### Your task
Tell how many lines in the data below contain "Header", using one number as the whole reply.

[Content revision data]
⁂

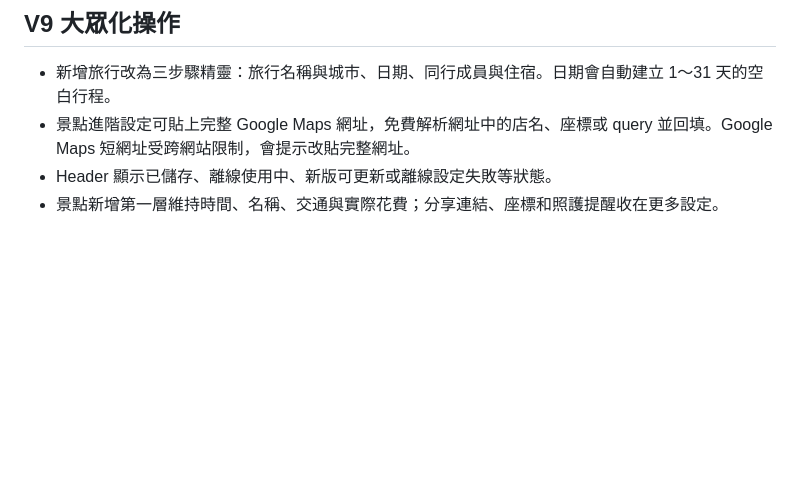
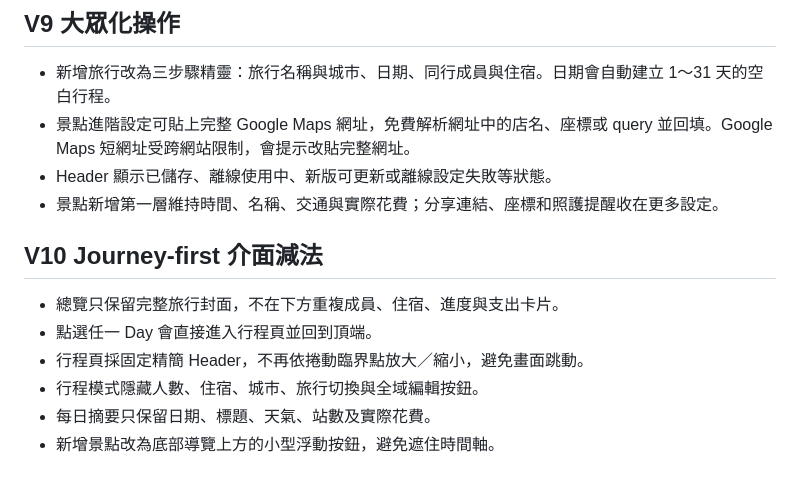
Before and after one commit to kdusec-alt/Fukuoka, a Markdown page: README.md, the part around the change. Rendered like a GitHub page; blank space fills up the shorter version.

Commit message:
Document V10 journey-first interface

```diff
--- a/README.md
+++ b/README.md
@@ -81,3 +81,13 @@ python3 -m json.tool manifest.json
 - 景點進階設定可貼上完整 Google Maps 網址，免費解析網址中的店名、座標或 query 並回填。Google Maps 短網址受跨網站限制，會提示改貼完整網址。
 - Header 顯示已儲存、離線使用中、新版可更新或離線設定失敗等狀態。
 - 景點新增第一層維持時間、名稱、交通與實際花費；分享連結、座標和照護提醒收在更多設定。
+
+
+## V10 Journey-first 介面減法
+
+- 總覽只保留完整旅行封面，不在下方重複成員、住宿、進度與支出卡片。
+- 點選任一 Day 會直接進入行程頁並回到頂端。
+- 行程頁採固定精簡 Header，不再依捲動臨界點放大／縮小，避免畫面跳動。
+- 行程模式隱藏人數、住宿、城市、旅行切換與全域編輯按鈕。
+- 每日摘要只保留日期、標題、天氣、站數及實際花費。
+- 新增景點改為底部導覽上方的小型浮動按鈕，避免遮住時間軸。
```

⁂

### Written solution
2